Hundreds of students, health care educators and practitioners came together to discuss increasing the number of Latino medical providers at the the 12th Annual Latino Medical Student Association Conference and 44th Annual Northeast Regional Conference co-sponsored by the Hofstra Northwell School of Medicine.
The weekend-long event, which ran from April 7-9, 2017 at the School of Medicine, drew over 500 high school, undergraduate and medical students, as well as healthcare educators, practitioners, and sponsors in support of Latino representation and inclusion in the medical profession and discussion of Latino health-related issues.
“The national conference provides a collaborative environment for the creative exchange of ideas in promoting and advancing Latino and minority healthcare professionals,” said Jamil Alexis, LMSA Conference co-chair and a third-year medical student at Hofstra Northwell. “It is also a time to celebrate how far Latinos have come within the medical profession.”
Brittany Guttadauria, also LMSA conference co-chair and second-year medical student at Hofstra Northwell, agreed. “We have united to learn from one another, grow, and equip ourselves with the tools necessary to achieve greater heights.”
The meeting kicked-off with a five-hour “Mentoring in Medicine” program for more than 100 local ninth through twelfth grade students led by Adam Aponte, MD, pediatrician and assistant dean for diversity and inclusion at Hofstra Northwell. During the visit, students participated in “Lessons Learned in College and Medical School”—a medical student panel who shared their experiences and provided guidance about the road through higher education to a career in the health professions. The high schoolers also took part in workshops that included a demonstration of heart and brain anatomy and a session on how to take a blood pressure.

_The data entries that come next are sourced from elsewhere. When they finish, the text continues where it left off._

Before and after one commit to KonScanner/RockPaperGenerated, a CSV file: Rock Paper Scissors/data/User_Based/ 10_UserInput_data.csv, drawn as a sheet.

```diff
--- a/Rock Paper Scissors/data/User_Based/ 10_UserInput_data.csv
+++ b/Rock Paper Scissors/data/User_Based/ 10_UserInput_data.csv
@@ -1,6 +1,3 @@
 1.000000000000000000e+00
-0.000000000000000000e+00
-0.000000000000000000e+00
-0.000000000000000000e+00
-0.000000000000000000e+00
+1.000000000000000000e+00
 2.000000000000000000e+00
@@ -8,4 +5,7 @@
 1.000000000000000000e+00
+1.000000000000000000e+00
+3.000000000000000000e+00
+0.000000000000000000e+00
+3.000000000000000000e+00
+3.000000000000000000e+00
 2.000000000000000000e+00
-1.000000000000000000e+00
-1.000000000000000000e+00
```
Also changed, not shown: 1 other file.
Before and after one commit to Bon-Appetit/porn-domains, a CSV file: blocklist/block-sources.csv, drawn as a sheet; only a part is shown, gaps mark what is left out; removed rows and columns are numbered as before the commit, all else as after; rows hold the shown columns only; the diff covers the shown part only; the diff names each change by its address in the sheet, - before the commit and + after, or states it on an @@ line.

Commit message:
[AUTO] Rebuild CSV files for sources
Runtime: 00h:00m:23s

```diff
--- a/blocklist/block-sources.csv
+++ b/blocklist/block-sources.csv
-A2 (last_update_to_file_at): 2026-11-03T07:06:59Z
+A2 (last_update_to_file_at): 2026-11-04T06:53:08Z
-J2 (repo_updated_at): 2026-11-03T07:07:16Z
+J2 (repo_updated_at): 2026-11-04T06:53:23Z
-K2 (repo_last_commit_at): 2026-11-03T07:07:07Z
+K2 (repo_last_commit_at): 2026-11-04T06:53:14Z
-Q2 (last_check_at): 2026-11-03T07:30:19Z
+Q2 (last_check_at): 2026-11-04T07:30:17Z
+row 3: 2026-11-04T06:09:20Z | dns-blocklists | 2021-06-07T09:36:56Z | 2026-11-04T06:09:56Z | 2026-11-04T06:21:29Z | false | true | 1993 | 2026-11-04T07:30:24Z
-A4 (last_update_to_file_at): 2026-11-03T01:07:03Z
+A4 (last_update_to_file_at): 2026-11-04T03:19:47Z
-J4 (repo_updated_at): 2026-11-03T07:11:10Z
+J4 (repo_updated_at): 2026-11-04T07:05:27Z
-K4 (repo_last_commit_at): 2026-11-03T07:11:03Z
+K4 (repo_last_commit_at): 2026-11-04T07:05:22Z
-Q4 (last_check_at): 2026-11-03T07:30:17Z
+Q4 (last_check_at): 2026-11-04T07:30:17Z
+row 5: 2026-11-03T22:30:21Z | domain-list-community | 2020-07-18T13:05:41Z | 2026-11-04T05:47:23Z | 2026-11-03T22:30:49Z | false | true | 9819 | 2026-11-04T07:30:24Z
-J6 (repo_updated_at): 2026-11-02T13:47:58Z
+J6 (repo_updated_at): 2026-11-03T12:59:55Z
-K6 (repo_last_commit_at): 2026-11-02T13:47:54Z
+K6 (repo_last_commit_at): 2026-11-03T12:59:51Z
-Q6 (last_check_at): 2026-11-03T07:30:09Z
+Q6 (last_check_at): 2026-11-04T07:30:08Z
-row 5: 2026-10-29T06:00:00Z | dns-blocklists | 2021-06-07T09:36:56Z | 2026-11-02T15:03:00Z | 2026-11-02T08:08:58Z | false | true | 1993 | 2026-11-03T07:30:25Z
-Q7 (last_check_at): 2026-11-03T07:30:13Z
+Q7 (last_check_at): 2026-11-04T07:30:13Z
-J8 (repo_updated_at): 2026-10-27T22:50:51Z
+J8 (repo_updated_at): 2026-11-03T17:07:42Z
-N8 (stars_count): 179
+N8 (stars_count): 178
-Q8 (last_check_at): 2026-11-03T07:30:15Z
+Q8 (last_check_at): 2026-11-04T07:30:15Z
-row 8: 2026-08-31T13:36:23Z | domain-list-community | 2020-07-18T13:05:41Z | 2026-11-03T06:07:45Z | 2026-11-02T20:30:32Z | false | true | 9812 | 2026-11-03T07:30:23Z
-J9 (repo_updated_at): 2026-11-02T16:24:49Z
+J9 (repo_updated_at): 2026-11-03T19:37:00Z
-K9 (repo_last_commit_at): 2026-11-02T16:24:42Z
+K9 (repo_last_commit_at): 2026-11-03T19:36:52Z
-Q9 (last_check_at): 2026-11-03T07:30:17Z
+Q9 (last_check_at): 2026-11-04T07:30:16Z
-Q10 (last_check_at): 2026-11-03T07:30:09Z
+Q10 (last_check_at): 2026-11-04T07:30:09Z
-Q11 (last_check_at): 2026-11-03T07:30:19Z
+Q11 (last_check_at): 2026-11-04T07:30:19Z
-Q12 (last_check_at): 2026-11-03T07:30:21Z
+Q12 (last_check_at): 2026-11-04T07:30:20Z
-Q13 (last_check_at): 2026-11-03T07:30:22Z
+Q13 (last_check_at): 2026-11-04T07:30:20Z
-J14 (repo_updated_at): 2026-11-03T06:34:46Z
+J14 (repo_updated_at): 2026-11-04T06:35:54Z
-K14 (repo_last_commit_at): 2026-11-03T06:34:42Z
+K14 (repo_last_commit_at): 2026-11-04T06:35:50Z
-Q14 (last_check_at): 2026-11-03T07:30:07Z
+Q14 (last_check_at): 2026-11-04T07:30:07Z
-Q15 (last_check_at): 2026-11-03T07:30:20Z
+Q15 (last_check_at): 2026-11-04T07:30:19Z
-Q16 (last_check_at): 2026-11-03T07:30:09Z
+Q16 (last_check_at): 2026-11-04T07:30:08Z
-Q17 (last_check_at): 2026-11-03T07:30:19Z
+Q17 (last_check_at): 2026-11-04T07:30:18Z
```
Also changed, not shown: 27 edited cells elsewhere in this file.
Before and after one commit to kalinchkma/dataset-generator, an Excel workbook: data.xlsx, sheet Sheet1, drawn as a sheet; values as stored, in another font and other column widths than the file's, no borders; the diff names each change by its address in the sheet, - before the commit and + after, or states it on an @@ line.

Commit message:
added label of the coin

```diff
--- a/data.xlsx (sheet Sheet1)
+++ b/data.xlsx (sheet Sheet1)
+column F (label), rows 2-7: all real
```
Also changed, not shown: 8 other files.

For pre-med and medical students in attendance, the three-day event featured various speakers and workshops on topics ranging from preparing for the medical school entrance exam and interview process to readying for residency and selecting a specialty. In addition, a wide range of hands-on workshops were offered in bio-skills development, ultrasonography, suturing, clinical diagnosis and reasoning, professional practice building, work-life balance, as well as current issues that impact Latino and underrepresented citizens such as access to quality healthcare, education and advocacy. Networking opportunities, a recruitment fair, and a scientific poster competition displaying the investigative work of nearly 40 students was also a part of a full schedule of LMSA festivities punctuated by a gala dinner and award ceremony.
“I was very proud to be a part of an event that highlights the emerging influence of Latinos in medicine and healthcare,” said Dr. Aponte. “We are a powerful voice in this country and for our community—working together, we can help achieve health equity for all.”
For more information about the Latino Medical Student Association, please visit LMSA.